# [Assignment]
Your answer should be each line of the entries that contains the word "Lyric", copied in full.

# [Material provided]
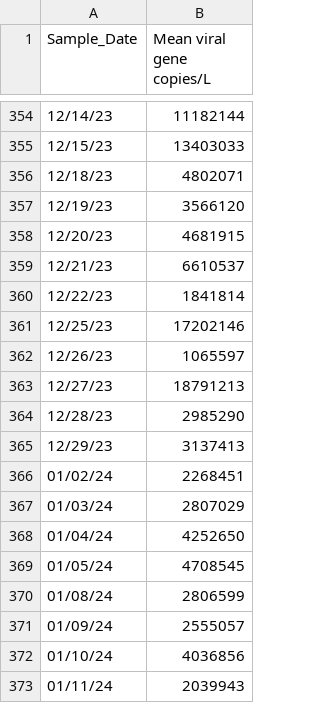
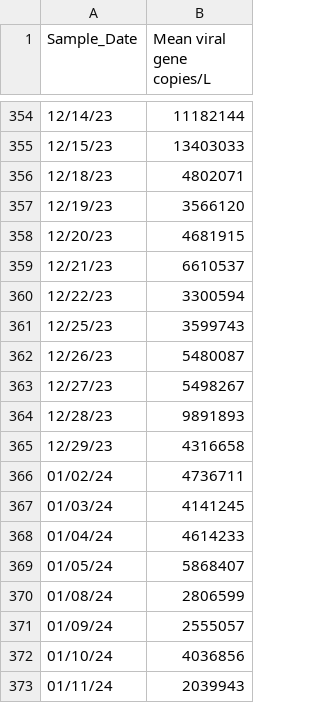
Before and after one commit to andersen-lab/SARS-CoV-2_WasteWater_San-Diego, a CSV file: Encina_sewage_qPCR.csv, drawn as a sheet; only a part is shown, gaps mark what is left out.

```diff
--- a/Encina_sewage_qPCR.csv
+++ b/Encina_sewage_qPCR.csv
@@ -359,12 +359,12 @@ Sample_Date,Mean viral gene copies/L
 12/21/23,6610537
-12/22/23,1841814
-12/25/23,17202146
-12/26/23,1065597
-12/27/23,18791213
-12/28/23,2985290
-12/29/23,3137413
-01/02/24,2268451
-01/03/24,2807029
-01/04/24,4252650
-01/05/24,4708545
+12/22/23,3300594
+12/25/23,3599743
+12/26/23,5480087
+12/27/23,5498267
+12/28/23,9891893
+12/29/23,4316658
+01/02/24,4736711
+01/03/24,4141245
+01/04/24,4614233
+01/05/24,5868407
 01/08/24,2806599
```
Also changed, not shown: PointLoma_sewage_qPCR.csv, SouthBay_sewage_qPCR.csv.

--

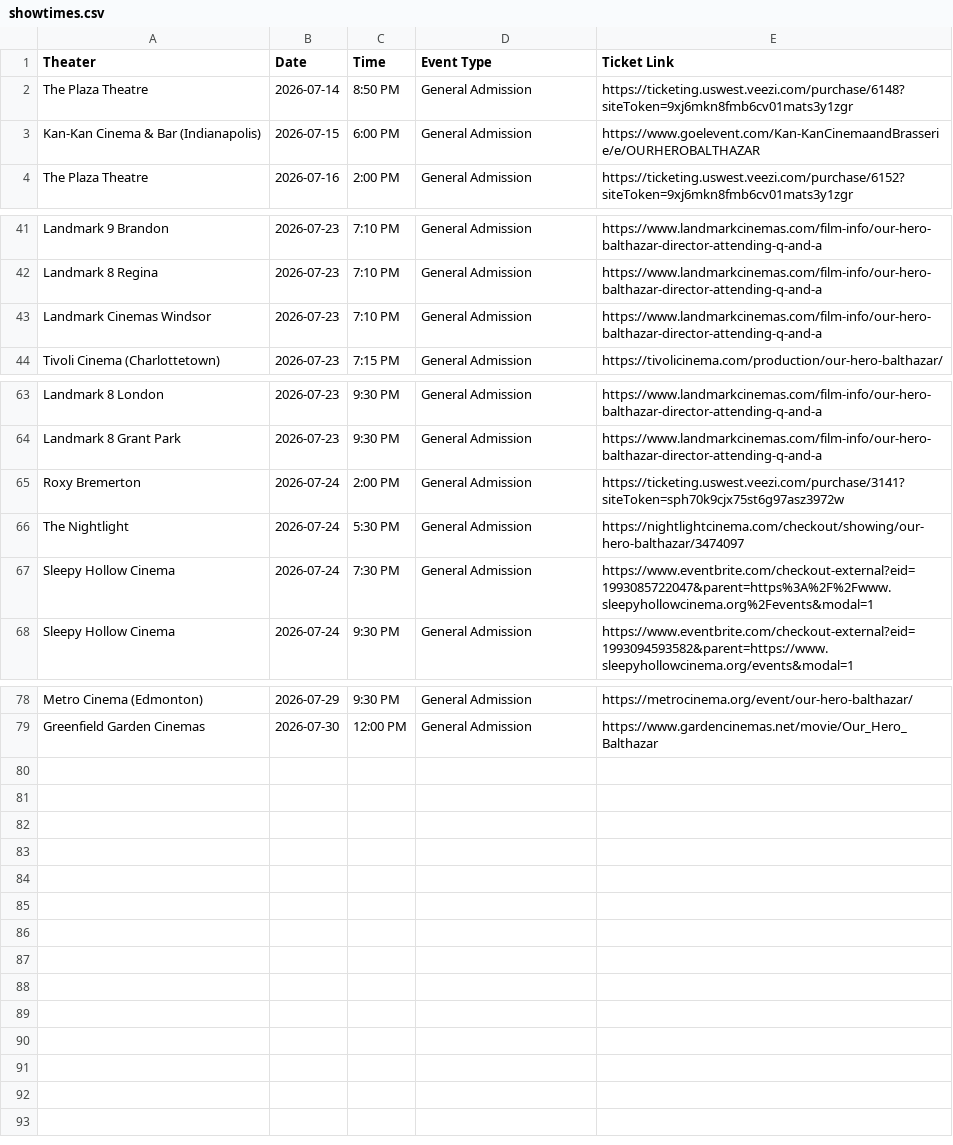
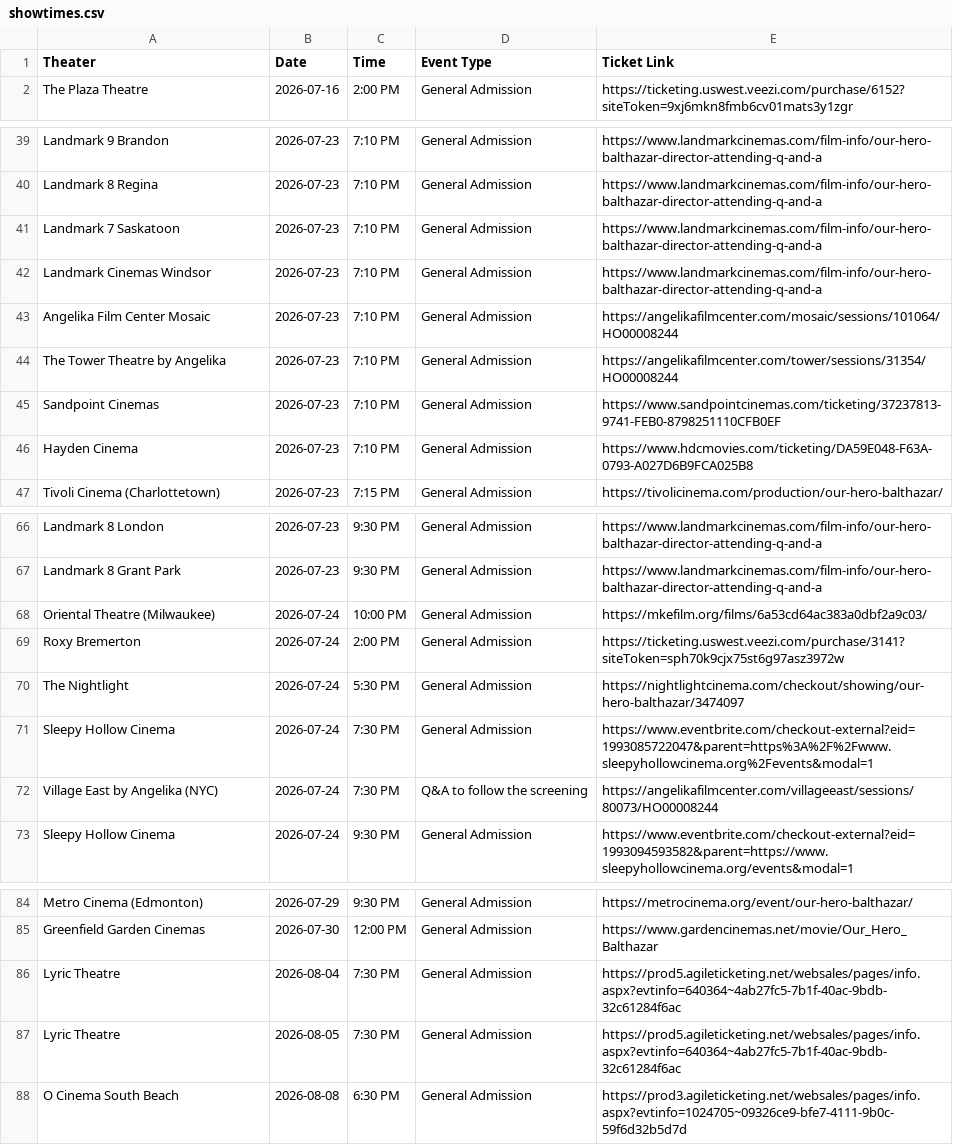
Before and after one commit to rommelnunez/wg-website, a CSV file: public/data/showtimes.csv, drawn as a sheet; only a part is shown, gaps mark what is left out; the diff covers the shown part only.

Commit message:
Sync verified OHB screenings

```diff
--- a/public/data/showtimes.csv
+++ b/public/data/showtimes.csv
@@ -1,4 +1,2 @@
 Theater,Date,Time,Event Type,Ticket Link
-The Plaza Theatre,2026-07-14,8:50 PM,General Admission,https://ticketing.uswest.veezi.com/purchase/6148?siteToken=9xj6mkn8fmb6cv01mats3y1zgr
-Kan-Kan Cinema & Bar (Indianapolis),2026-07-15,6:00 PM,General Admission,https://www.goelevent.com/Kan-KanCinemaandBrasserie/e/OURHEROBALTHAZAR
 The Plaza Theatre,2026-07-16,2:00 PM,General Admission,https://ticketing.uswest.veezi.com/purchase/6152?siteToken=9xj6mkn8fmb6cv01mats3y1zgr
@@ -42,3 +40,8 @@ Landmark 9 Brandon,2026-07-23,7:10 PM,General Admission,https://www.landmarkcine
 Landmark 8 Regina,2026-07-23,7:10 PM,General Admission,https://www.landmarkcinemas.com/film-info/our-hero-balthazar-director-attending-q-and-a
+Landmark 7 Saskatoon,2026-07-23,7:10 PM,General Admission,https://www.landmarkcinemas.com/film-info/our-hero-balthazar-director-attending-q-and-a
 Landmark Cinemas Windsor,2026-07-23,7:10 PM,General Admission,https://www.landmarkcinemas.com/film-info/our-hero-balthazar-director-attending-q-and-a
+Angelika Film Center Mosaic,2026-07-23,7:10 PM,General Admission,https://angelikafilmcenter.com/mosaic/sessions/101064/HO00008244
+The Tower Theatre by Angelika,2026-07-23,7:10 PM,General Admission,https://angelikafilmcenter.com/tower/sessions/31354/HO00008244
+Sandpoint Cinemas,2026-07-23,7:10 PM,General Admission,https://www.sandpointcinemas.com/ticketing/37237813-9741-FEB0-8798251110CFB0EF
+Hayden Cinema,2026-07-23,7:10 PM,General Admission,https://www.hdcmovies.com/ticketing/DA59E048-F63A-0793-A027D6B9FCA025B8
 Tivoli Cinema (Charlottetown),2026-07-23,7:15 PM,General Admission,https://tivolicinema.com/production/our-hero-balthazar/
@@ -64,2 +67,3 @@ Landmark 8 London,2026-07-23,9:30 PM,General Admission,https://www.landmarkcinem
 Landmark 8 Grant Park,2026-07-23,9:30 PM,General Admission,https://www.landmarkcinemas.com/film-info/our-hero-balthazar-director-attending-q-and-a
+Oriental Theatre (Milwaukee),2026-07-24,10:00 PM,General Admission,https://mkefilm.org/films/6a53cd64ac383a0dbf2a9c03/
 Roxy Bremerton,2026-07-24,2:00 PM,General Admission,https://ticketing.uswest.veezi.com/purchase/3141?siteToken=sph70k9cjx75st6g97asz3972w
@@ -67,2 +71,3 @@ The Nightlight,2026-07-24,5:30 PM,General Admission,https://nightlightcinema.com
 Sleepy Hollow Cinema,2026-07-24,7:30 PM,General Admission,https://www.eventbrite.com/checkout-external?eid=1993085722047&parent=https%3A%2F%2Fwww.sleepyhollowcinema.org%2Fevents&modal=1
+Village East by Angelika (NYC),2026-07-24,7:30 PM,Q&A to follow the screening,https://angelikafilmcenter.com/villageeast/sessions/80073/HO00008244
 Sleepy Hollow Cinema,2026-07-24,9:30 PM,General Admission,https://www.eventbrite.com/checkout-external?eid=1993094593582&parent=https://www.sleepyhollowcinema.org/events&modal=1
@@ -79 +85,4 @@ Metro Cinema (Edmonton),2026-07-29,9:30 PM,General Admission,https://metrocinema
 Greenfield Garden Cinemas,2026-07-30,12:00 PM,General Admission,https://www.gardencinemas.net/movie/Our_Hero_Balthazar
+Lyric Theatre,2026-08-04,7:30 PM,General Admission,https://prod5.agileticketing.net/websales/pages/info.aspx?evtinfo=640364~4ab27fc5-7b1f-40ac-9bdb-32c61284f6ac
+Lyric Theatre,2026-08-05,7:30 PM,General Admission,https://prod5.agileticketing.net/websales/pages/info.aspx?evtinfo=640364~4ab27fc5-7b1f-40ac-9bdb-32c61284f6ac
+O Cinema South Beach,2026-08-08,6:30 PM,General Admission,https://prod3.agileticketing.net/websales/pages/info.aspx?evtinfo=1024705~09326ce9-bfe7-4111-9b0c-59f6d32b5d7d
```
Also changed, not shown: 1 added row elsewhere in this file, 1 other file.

# [Answer section]
+Lyric Theatre,2026-08-04,7:30 PM,General Admission,https://prod5.agileticketing.net/websales/pages/info.aspx?evtinfo=640364~4ab27fc5-7b1f-40ac-9bdb-32c61284f6ac
+Lyric Theatre,2026-08-05,7:30 PM,General Admission,https://prod5.agileticketing.net/websales/pages/info.aspx?evtinfo=640364~4ab27fc5-7b1f-40ac-9bdb-32c61284f6ac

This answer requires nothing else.